Testimony of Jenny Reed, Policy Analyst, DC Fiscal Policy Institute, at the Public Hearing on theFiscal Year 2010 Budget Oversight Hearing for the DC Housing Authority, District of Columbia Committee on Housing and Workforce Development


Chairman Barry and members of the Committee, thank you for the opportunity to speak today.  My name is Jenny Reed, and I am a Policy Analyst with the DC Fiscal Policy Institute.  DCFPI engages in research and public education on the fiscal and economic health of the District of Columbia, with a particular emphasis on policies that affect low- and moderate-income residents.

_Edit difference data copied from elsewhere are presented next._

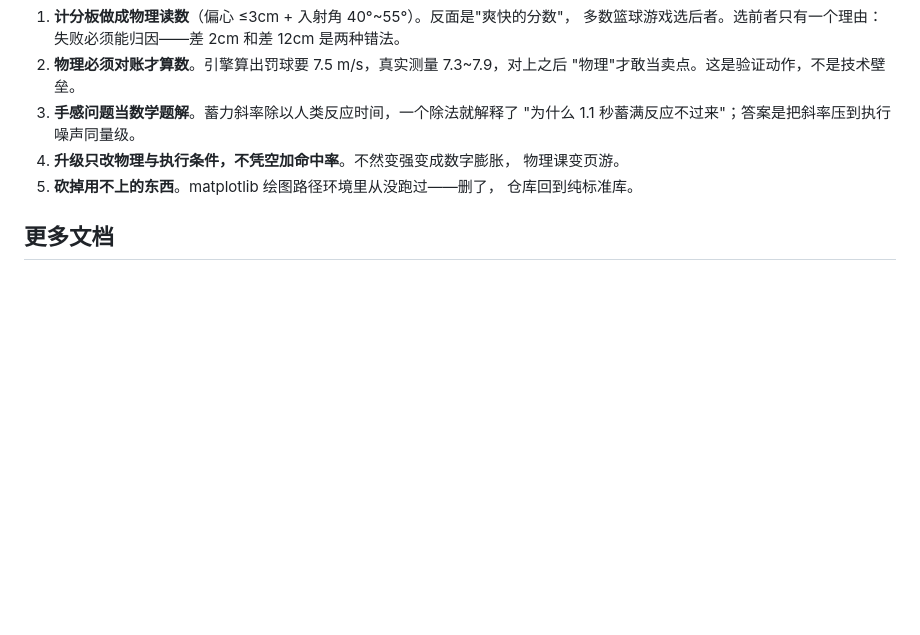
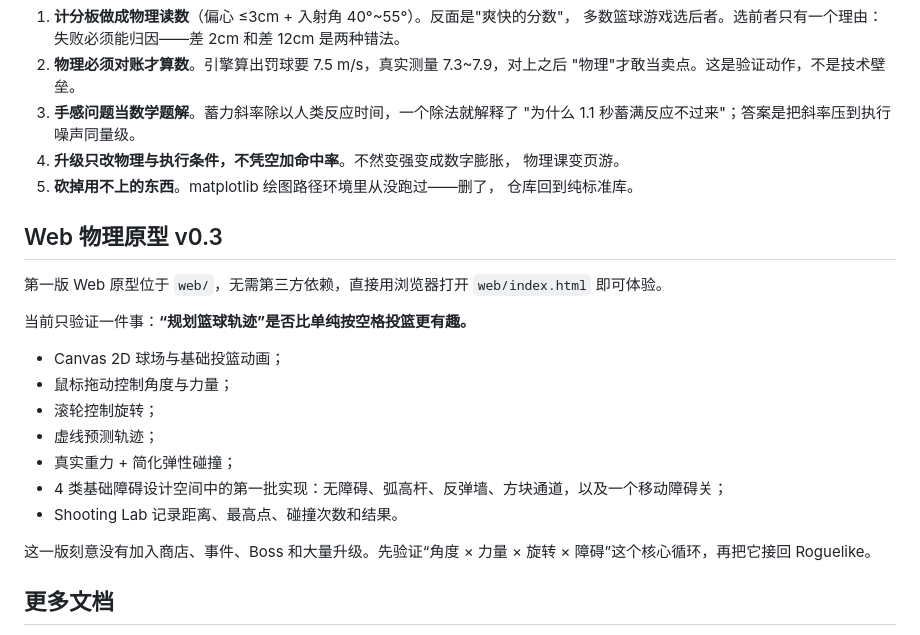
Before and after one commit to warter666/BasketballPhysics, a Markdown page: README.md, the part around the change. Rendered like a GitHub page; blank space fills up the shorter version.

Commit message:
docs: document web physics prototype

```diff
--- a/README.md
+++ b/README.md
@@ -77,6 +77,22 @@
 5. **砍掉用不上的东西**。matplotlib 绘图路径环境里从没跑过——删了，
    仓库回到纯标准库。
 
+## Web 物理原型 v0.3
+
+第一版 Web 原型位于 `web/`，无需第三方依赖，直接用浏览器打开 `web/index.html` 即可体验。
+
+当前只验证一件事：**“规划篮球轨迹”是否比单纯按空格投篮更有趣。**
+
+- Canvas 2D 球场与基础投篮动画；
+- 鼠标拖动控制角度与力量；
+- 滚轮控制旋转；
+- 虚线预测轨迹；
+- 真实重力 + 简化弹性碰撞；
+- 4 类基础障碍设计空间中的第一批实现：无障碍、弧高杆、反弹墙、方块通道，以及一个移动障碍关；
+- Shooting Lab 记录距离、最高点、碰撞次数和结果。
+
+这一版刻意没有加入商店、事件、Boss 和大量升级。先验证“角度 × 力量 × 旋转 × 障碍”这个核心循环，再把它接回 Roguelike。
+
 ## 更多文档
 
 * 游戏策划书：`docs/DESIGN.md`
```
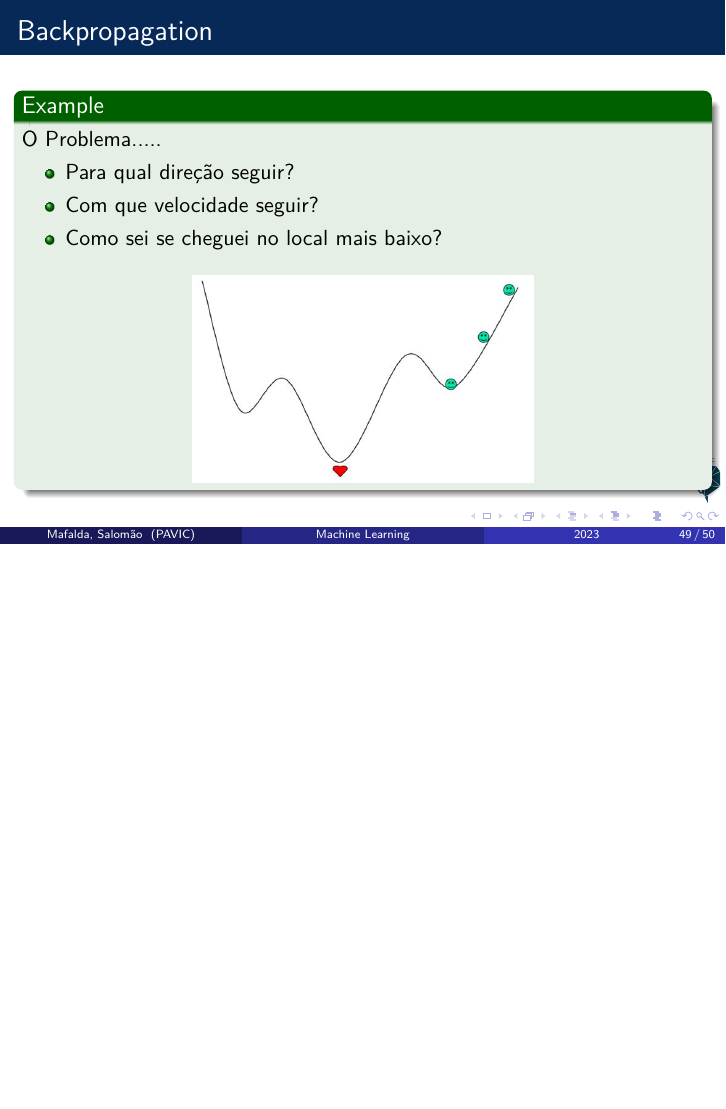
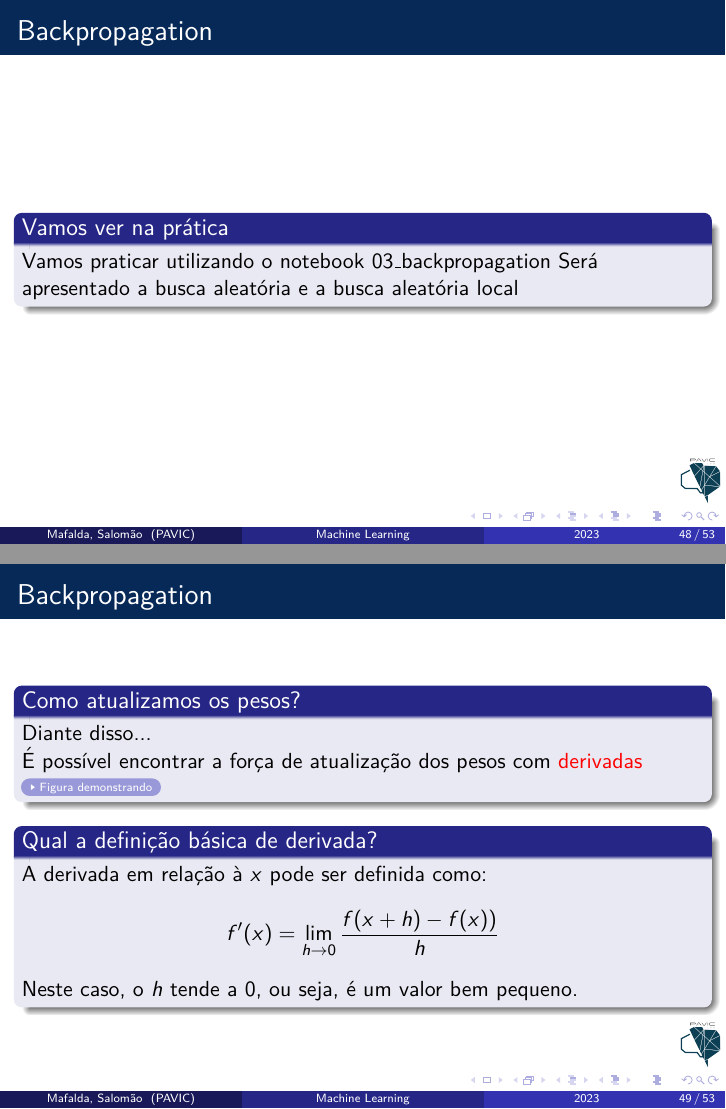
Before and after one commit to mafaldasalomao/pavic_treinamento_ml, LaTeX slides (Machine_Learning/main.tex): page 49 of 50 before the commit and pages 48 and 49 of 53 after it, the two joined at a grey line, the shorter picture padded with empty space. Compiled offline with pdfLaTeX.

Commit message:
update slides

```diff
--- a/Machine_Learning/main.tex
+++ b/Machine_Learning/main.tex
@@ -771,20 +771,39 @@ Atualização dos pesos:
 	\frametitle{Backpropagation}
 	\begin{block}{Vamos ver na prática}
 		Vamos praticar utilizando o notebook 03\_backpropagation
+		Será apresentado a busca aleatória e a busca aleatória local
 	\end{block}
 \end{frame}
 %==========================================================================================
 \begin{frame}
 	\frametitle{Backpropagation}
+	\begin{block}{Como atualizamos os pesos?}
+		Diante disso... \\
+		É possível encontrar a força de atualização dos pesos com \alert{derivadas}
+
+			\href{https://github.com/mafaldasalomao/pavic_treinamento_ml/blob/main/Machine_Learning/figures/random_01.gif?raw=true}{\beamergotobutton{Figura demonstrando}}
+	\end{block}
+	\begin{block}{Qual a definição básica de derivada?}
+		A derivada em relação à $x$ pode ser definida como:
+		$$f'(x) = \lim_{h\rightarrow 0} \frac{f(x + h) - f (x))}{h}$$
+		Neste caso, o $h$ tende a $0$, ou seja, é um valor bem pequeno.
+	\end{block}
+\end{frame}
+%==========================================================================================
+%==========================================================================================
+\begin{frame}
+	\frametitle{Backpropagation}
+	\begin{block}{Qual a definição básica de derivada parcial?}
+		E se tivéssemos $n$ argumentos (componentes)? \\
+		A derivada parcial de uma função com $n$ argumentos $(x_1, x_2, x_3,...,x_n)$ é dada por:
+		$$\frac{\partial f}{\partial x_i}(x_1,...,x_n) = \lim_{h \rightarrow 0} \frac{f(x_1, ...,x_i + h, x_n) - f (x_1, ..., x_n))}{h}$$
+		Basta derivar cada elemento, ou cada componente da função.
+	\end{block}
+\begin{example}
+	Derivada da função $f(x) = x^2$ \\
+	$$f'(x) = \lim_{h \rightarrow 0} \frac{f(x + h)-f(x)}{h}$$
+\end{example}
+\end{frame}
+%==========================================================================================
+\begin{frame}
 	\begin{example}
-		O Problema.....
-		\begin{itemize}
-			\item Para qual direção seguir?
-			\item Com que velocidade seguir?
-			\item Como sei se cheguei no local mais baixo?
-		\end{itemize}
-
-		\begin{figure}
-			\centering
-			\includegraphics[width=0.5\linewidth]{figures/alpinista.png}
-		\end{figure}
```
Also changed, not shown: Machine_Learning/main.pdf, Machine_Learning/main.tex (16 more changed lines), 5 other files.
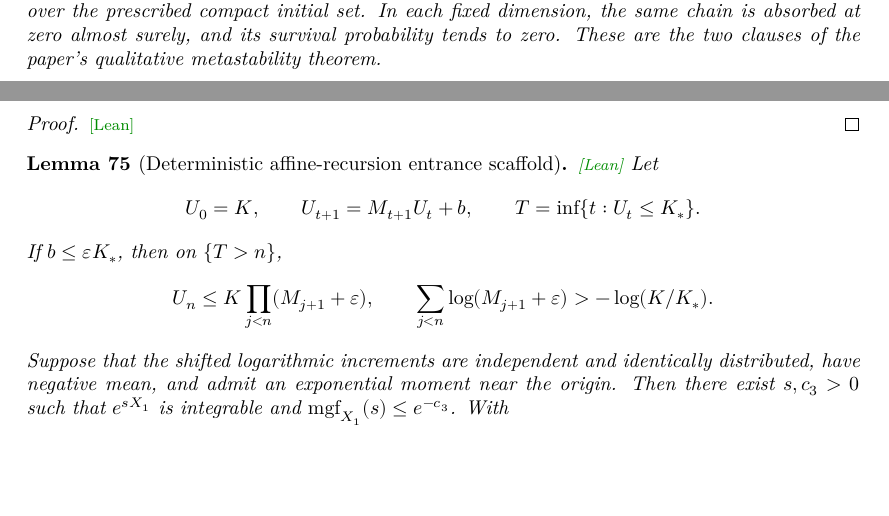
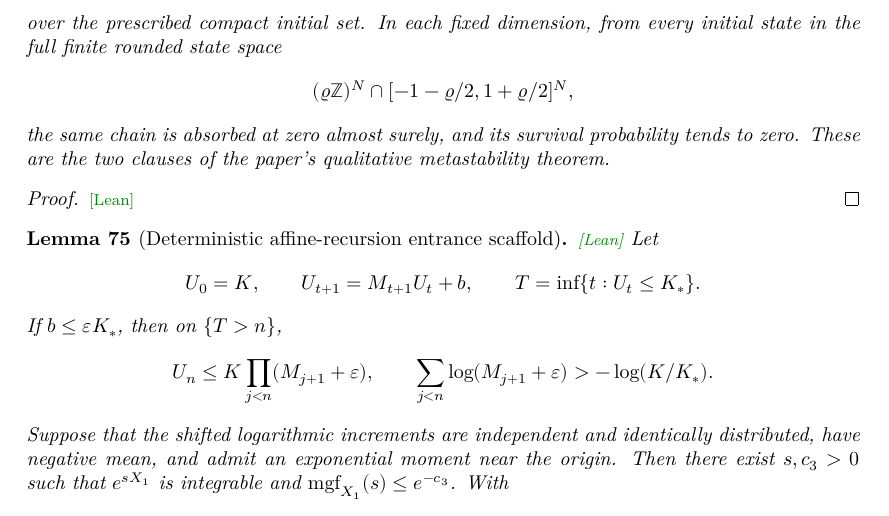
Before and after one commit to BennyAvelin/AbsorptionCutoff, a LaTeX thesis (blueprint/src/print.tex, which reads blueprint/src/content.tex): two parts of pages 15 and 16 of 26 before the commit and part of page 16 of 26 after it, the two joined at a grey line, cut so that both start at the same text, the shorter picture padded with empty space. Compiled offline with XeLaTeX.

Commit message:
fix: align metastability state space with paper

```diff
--- a/blueprint/src/content.tex
+++ b/blueprint/src/content.tex
@@ -1482,9 +1482,15 @@ is a standard Gaussian vector.
   rightmost positive-drift component for an exponentially long time with
   probability tending to one as the dimension grows, uniformly over the
   prescribed compact initial set.
-  In each fixed dimension, the same chain is absorbed at zero almost surely,
-  and its survival probability tends to zero. These are the two clauses of the
-  paper's qualitative metastability theorem.
+  In each fixed dimension, from every initial state in the full finite rounded
+  state space
+  \[
+    (\varrho\mathbb Z)^N\cap
+    [-1-\varrho/2,1+\varrho/2]^N,
+  \]
+  the same chain is absorbed at zero almost surely, and its survival probability
+  tends to zero. These are the two clauses of the paper's qualitative
+  metastability theorem.
 \end{theorem}
 \begin{proof}\leanok\end{proof}
 
```
Also changed, not shown: CORRESPONDENCE.md (+6 -3 lines), formalization.yaml (+3 -1 lines), README.md, 3 other files.
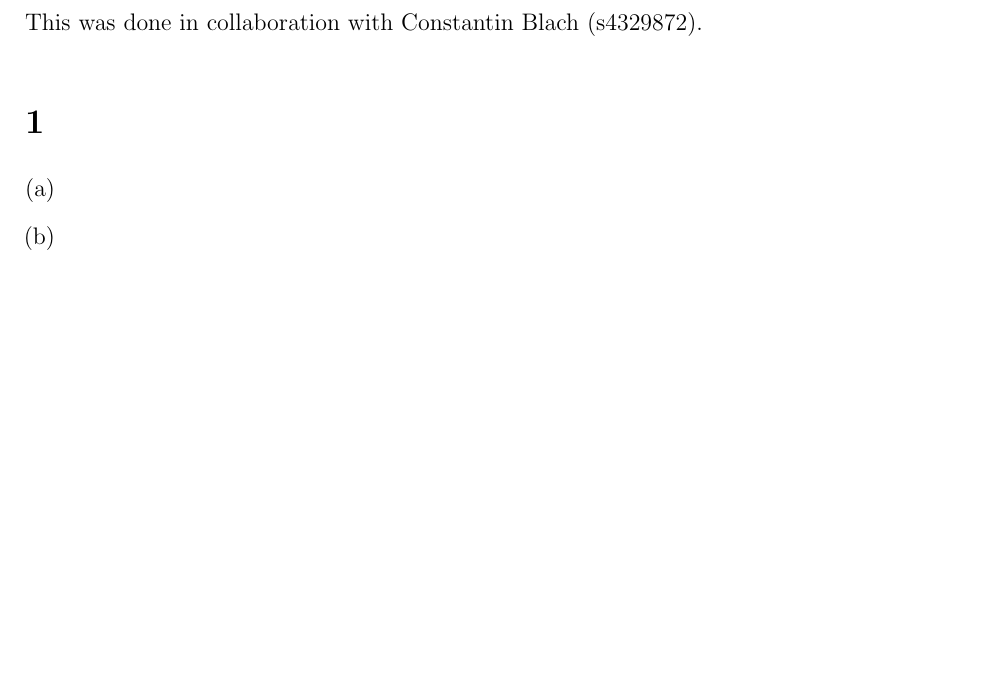
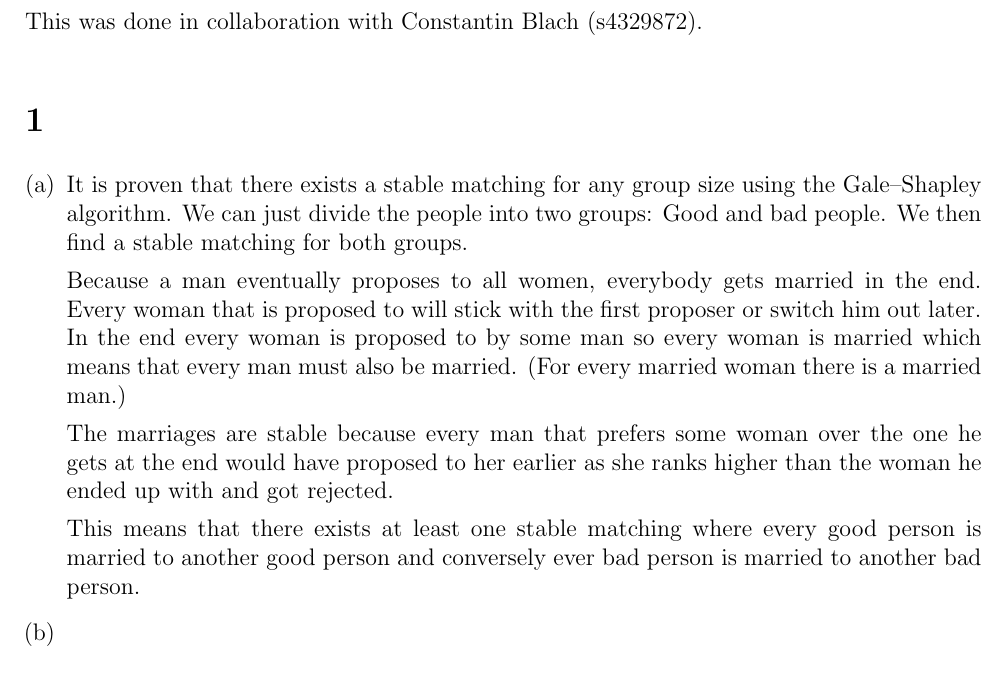
Before and after one commit to deKronkelers/NWI-IBC027_assignment13, a LaTeX problem sheet (answers/assignment13_s4549775.tex): part of the page, cut so that both start at the same text, the shorter picture padded with empty space. Compiled offline with pdfLaTeX.

Commit message:
Answer question 1a.

```diff
--- a/answers/assignment13_s4549775.tex
+++ b/answers/assignment13_s4549775.tex
@@ -23,6 +23,14 @@ This was done in collaboration with Constantin Blach (s4329872).
 \section{} %1
 \begin{enumerate}[(a)]
 	\item %a
+	It is proven that there exists a stable matching for any group size using the Gale–Shapley algorithm. We can just divide the people into two groups: Good and bad people. We then find a stable matching for both groups.
+
+	Because a man eventually proposes to all women, everybody gets married in the end. Every woman that is proposed to will stick with the first proposer or switch him out later. In the end every woman is proposed to by some man so every woman is married which means that every man must also be married. (For every married woman there is a married man.)
+
+	The marriages are stable because every man that prefers some woman over the one he gets at the end would have proposed to her earlier as she ranks higher than the woman he ended up with and got rejected.
+
+	This means that there exists at least one stable matching where every good person is married to another good person and conversely ever bad person is married to another bad person.
+
 	\item %b
 \end{enumerate}
 
```
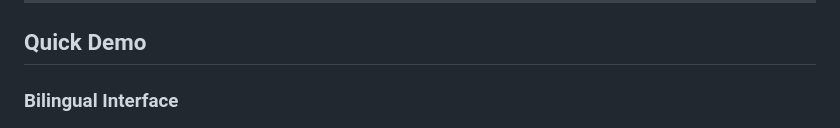
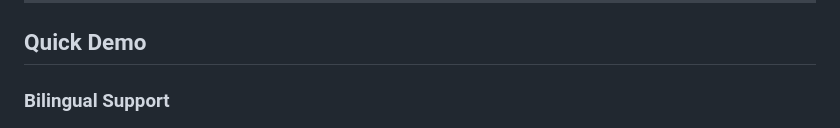
Before and after one commit to juancopi81/pharmacy-agent, a Markdown page: README.md, the part around the change. Rendered like a GitHub page.

Commit message:
docs: update README

```diff
--- a/README.md
+++ b/README.md
@@ -36,7 +36,7 @@ docker run --env-file .env -p 8000:8000 pharmacy-agent
 
 ## Quick Demo
 
-### Bilingual Interface
+### Bilingual Support
 
 ![Bilingual UI](docs/screenshots/multilingual_support.png)
 _Language (EN/עב) and bilingual placeholder text_
```
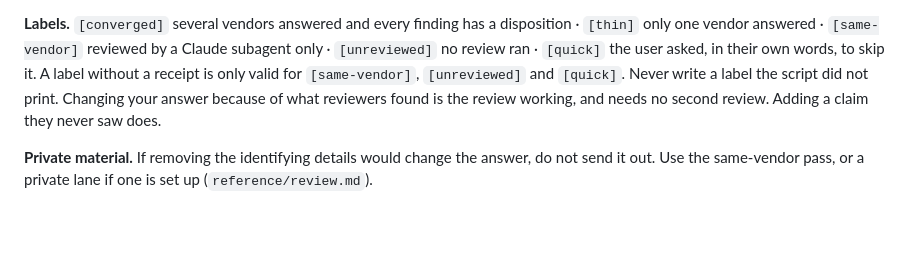
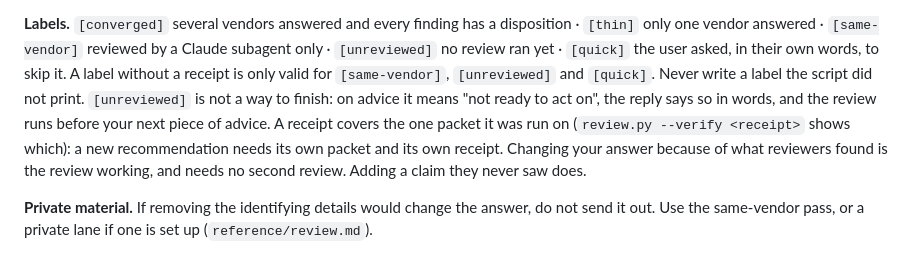
Before and after one commit to rivera-ernesto/desks, a Markdown page: skills/desk/SKILL.md, the part around the change. Drawn GitHub-style; blank space fills up the shorter version.

Commit message:
Advice cannot finish on [unreviewed]; a receipt covers one packet
The contract listed [unreviewed] among the labels that need no receipt, next to
a table that says advice gets at least one pass. A session in a hurry took the
labelled exit. The label stays, so the failure stays visible; the permission to
stop there goes.

Refs #15

Co-Authored-By: Claude Opus 5.5 <noreply@anthropic.com>

```diff
--- a/skills/desk/SKILL.md
+++ b/skills/desk/SKILL.md
@@ -149,9 +149,12 @@ session. In short:
 
 **Labels.** `[converged]` several vendors answered and every finding has a disposition ·
 `[thin]` only one vendor answered · `[same-vendor]` reviewed by a Claude subagent only ·
-`[unreviewed]` no review ran · `[quick]` the user asked, in their own words, to skip it. A label
+`[unreviewed]` no review ran yet · `[quick]` the user asked, in their own words, to skip it. A label
 without a receipt is only valid for `[same-vendor]`, `[unreviewed]` and `[quick]`. Never write a
-label the script did not print. Changing your answer because of what reviewers found is the review
+label the script did not print. `[unreviewed]` is not a way to finish: on advice it means "not
+ready to act on", the reply says so in words, and the review runs before your next piece of
+advice. A receipt covers the one packet it was run on (`review.py --verify <receipt>` shows
+which): a new recommendation needs its own packet and its own receipt. Changing your answer because of what reviewers found is the review
 working, and needs no second review. Adding a claim they never saw does.
 
 **Private material.** If removing the identifying details would change the answer, do not send it
```
Also changed, not shown: CHANGELOG.md (+3 -0 lines).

I am here today to testify on the need for increased commitments and greater funding stability for the Local Rent Supplement Program (LRSP) within the DC Housing Authority.

Since FY 2006, the District has provided local funds to DCHA to help support a new Local Rent Supplement Program (LRSP), following a recommendation of the city’s 2006 housing task force for nearly 15,000 new rent subsidies over 15 years.  Rent subsidies are particularly critical to addressing the housing needs of very low-income residents – those that make less than 30 percent of area median income – because construction-based subsidies usually are not sufficient by themselves to make housing affordable for this group.

The proposed budget in FY 2010 for LRSP is $13 million, $6 million less than the original budget of $19 million in FY 2009.  DCHA is expected to be able to continue funding all current commitments in FY 2010, including some projects that are in the pipeline but haven’t been able to move forward because of financing difficulties, by using as-yet unspent funds carried over from prior years.  These funds – while committed – have gone unspent because of delays in the pipeline.

While current commitments will be maintained, DCHA will not be able to issue any new contracts for affordable housing projects or new local rent supplement vouchers in FY 2010.  Effectively, this means that the program will not be available for use in FY 2010 as a tool for developing and creating affordable housing for very low-income residents.

In addition, even with carryover funding, the proposed FY 2010 funding level is the same as the FY 2008 funding level, which t would make it the second year in a row that DCHA has not received an increase in funding or even an adjustment for inflation.  The flat funding for the DC Housing Authority has several implications.

  • Fewer families will be able to be served in future years. Because housing costs rise each year, flat funding makes it difficult to maintain adequate assistance. In fact, DCHA will be forced in FY 2010 to spend nearly $2.5 million of the carryover to pay for cost-of-living increases for the tenant- based LRSP vouchers. Without additional funding, the number of families served by these funds will actually decline in future years.
  • No progress in reducing housing waiting lists. Some 26,000 households are on the DCHA waiting list, and Mayor Fenty has supported the goal of eliminating it. Without additional funding for LRSP, the FY 2010 budget will not make a dent in reducing the waiting list.
  • Failure to make progress in the goal to fund 14,600 subsidies in 15 years. Under this goal set by the 2006 Comprehensive Housing Strategy Task Force, the city should create roughly 1,000 new subsidies each year. To date, the District has funded or committed to roughly 1,900 subsidies under the Local Rent Supplement Program. Flat funding for DCHA in FY 2010 – and no new subsidies – means that the District will be nearly 2,000 units behind its goal of 3,900 units in FY 2010, four years after the Task Force report.
  • Limited effectiveness of other housing programs. LRSP vouchers often are coupled with housing production subsidies, such as HPTF, in order to make housing affordable to very low-income residents. Without rent subsidies, housing supported by the HPTF typically is affordable to more moderate-income families, such as those earning 50 percent of Area Median Income ($51,350 for a family of four.) If the Local Rent Supplement is not expanded, this will make it hard to support production of affordable housing that reaches the lowest-income residents with the most severe housing affordability problems.

Lastly, the use of one-time funds and carry-over funds for the program raises concerns about its viability going forward.  For FY 2011, the LRSP appropriation will need to be returned to at least $19 million – the FY 2009 funding level –  plus an inflationary adjustment  in order for the program to continue to maintain all of its current commitments to families.  In addition, if we are to make any progress in creating more affordable housing for very low-income residents the subsidy will need to be increased every year.

Thank you for the opportunity to offer testimony.  I am happy to answer any questions.